■ **Task requirements**: Once the line with "แจ้งบน panel ว่า<br/>การแก้ที่ยังไม่บันทึก/อนุมัติไม่ปรากฏ" is found, return it along with every line after it, exactly, through the end of the material.
□ □ □
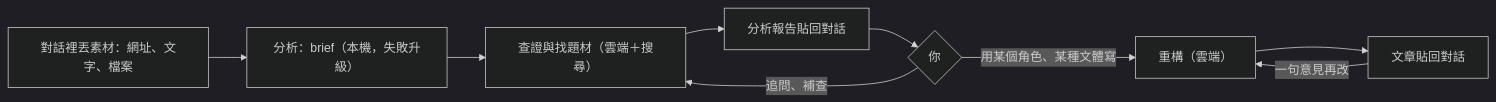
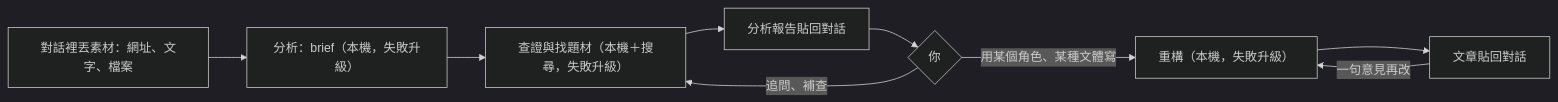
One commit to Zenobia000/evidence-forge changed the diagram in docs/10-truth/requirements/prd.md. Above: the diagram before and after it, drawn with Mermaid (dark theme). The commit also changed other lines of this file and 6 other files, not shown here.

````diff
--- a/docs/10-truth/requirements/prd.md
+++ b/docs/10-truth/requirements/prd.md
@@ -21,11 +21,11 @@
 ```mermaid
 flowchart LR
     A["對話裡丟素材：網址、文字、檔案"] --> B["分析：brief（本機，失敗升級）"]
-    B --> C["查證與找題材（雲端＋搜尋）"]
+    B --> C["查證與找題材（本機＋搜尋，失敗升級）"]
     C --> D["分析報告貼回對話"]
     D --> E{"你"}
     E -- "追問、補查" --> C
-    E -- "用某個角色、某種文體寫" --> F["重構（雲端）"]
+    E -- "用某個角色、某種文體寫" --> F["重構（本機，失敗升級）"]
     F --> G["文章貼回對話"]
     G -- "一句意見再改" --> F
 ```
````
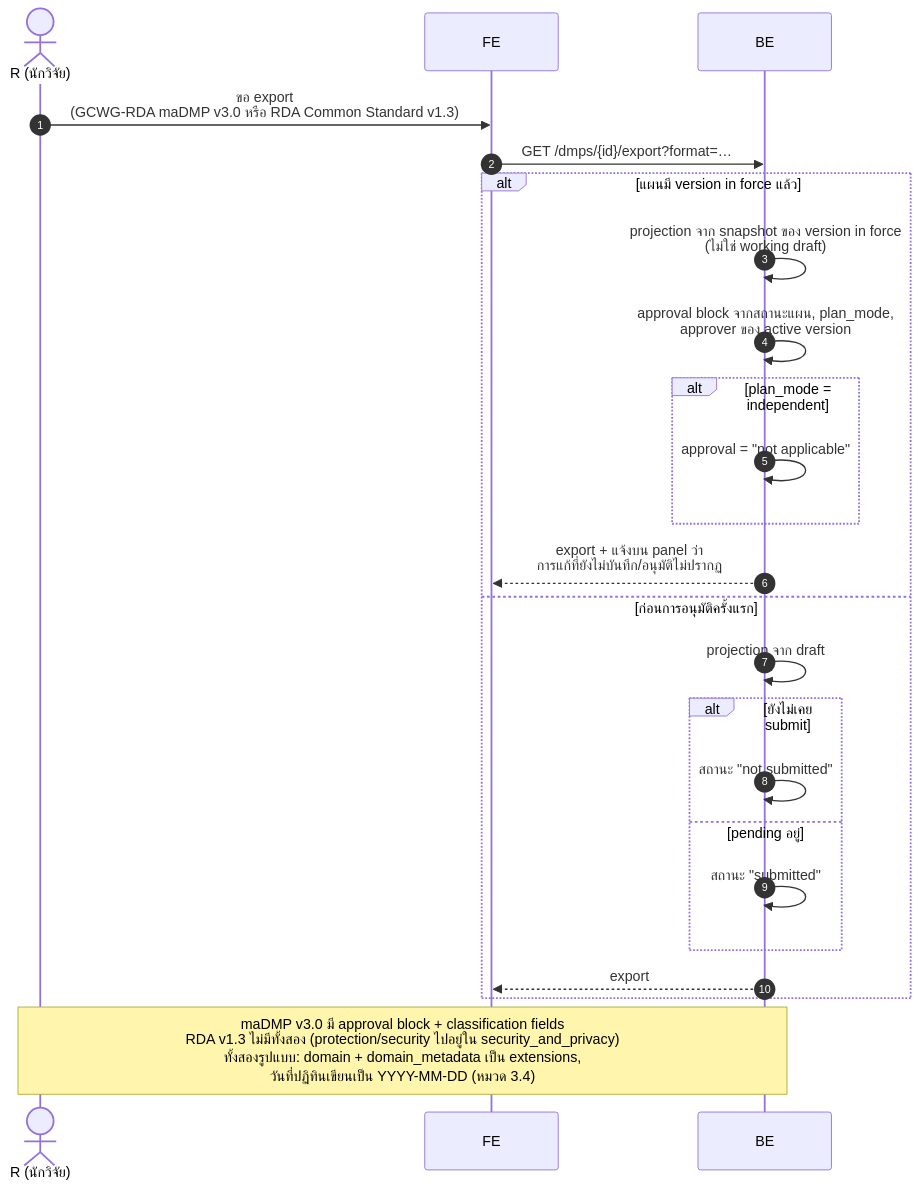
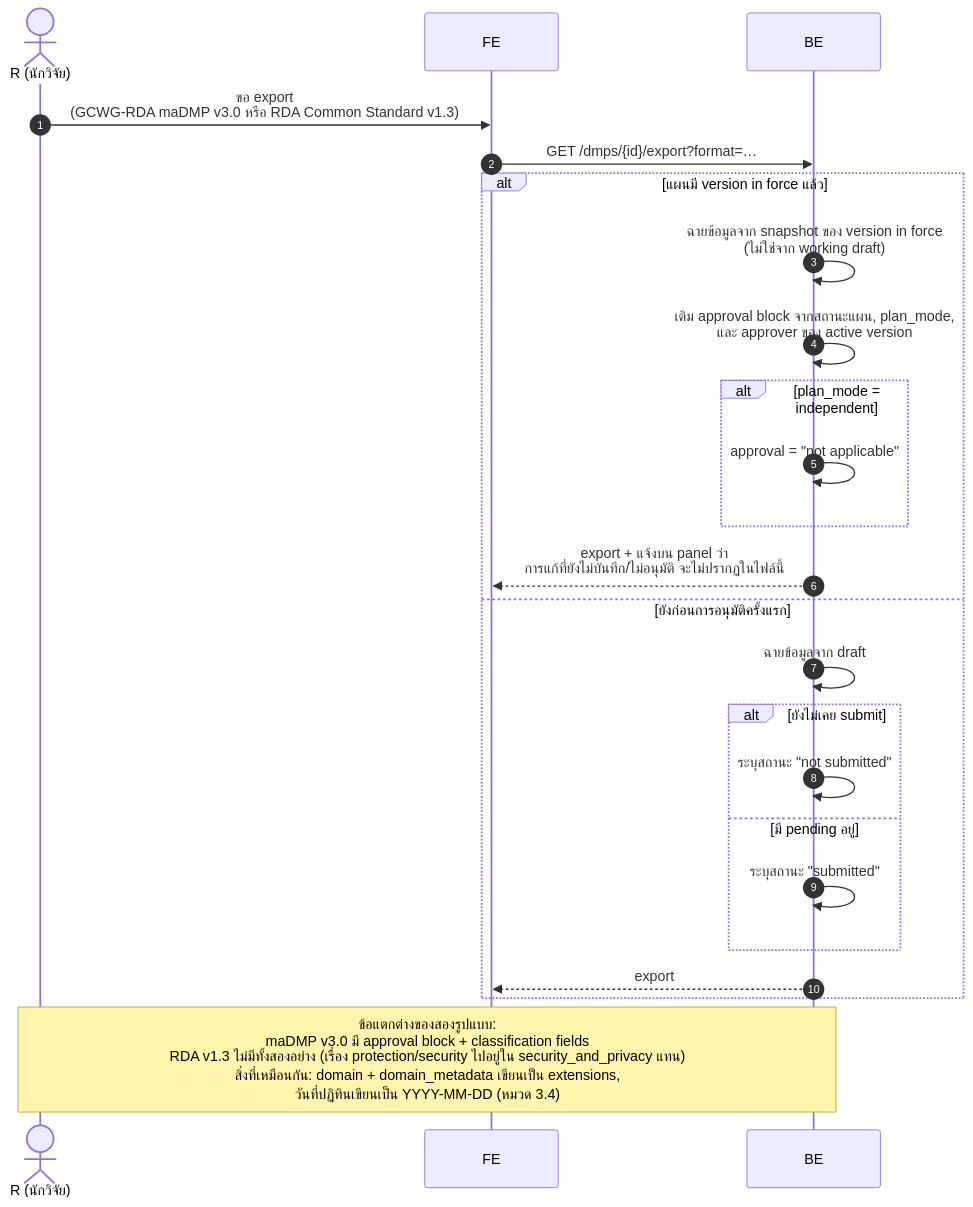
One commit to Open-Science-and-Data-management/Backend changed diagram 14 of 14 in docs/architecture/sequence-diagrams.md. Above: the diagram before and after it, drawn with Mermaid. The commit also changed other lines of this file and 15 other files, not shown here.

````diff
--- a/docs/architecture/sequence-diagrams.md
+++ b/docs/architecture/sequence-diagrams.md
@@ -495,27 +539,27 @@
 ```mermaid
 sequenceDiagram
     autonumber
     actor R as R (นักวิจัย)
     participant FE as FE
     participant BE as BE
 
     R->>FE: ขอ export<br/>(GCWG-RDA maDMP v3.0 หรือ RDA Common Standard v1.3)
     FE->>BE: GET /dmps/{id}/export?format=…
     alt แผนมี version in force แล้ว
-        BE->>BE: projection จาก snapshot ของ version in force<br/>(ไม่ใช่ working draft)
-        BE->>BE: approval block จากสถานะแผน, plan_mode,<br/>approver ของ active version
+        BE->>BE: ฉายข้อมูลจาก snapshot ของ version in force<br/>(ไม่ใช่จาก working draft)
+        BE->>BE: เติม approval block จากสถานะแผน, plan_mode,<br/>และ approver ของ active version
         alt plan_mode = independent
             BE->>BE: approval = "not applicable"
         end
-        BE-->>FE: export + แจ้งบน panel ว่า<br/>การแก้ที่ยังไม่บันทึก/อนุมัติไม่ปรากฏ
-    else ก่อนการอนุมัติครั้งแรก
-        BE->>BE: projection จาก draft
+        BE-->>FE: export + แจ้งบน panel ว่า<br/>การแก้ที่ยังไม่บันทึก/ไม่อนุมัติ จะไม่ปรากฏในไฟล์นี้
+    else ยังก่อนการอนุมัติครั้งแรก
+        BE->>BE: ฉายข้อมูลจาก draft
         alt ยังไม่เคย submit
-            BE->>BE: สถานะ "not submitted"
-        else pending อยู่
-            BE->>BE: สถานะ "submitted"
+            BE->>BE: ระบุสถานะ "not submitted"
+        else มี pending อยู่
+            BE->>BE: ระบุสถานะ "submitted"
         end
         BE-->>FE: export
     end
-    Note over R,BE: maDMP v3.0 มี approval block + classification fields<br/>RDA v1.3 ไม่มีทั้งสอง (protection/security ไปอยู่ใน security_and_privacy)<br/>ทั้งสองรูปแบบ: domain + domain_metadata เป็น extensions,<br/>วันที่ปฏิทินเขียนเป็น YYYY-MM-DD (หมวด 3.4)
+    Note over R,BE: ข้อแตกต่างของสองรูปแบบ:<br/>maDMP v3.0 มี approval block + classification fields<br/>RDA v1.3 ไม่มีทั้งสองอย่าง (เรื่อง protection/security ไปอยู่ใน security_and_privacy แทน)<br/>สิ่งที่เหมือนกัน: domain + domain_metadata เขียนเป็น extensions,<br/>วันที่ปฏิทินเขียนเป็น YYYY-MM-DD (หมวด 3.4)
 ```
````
□ □ □
■ **Exercise solution**:
-        BE-->>FE: export + แจ้งบน panel ว่า<br/>การแก้ที่ยังไม่บันทึก/อนุมัติไม่ปรากฏ
-    else ก่อนการอนุมัติครั้งแรก
-        BE->>BE: projection จาก draft
+        BE-->>FE: export + แจ้งบน panel ว่า<br/>การแก้ที่ยังไม่บันทึก/ไม่อนุมัติ จะไม่ปรากฏในไฟล์นี้
+    else ยังก่อนการอนุมัติครั้งแรก
+        BE->>BE: ฉายข้อมูลจาก draft
         alt ยังไม่เคย submit
-            BE->>BE: สถานะ "not submitted"
-        else pending อยู่
-            BE->>BE: สถานะ "submitted"
+            BE->>BE: ระบุสถานะ "not submitted"
+        else มี pending อยู่
+            BE->>BE: ระบุสถานะ "submitted"
         end
         BE-->>FE: export
     end
-    Note over R,BE: maDMP v3.0 มี approval block + classification fields<br/>RDA v1.3 ไม่มีทั้งสอง (protection/security ไปอยู่ใน security_and_privacy)<br/>ทั้งสองรูปแบบ: domain + domain_metadata เป็น extensions,<br/>วันที่ปฏิทินเขียนเป็น YYYY-MM-DD (หมวด 3.4)
+    Note over R,BE: ข้อแตกต่างของสองรูปแบบ:<br/>maDMP v3.0 มี approval block + classification fields<br/>RDA v1.3 ไม่มีทั้งสองอย่าง (เรื่อง protection/security ไปอยู่ใน security_and_privacy แทน)<br/>สิ่งที่เหมือนกัน: domain + domain_metadata เขียนเป็น extensions,<br/>วันที่ปฏิทินเขียนเป็น YYYY-MM-DD (หมวด 3.4)
 ```
````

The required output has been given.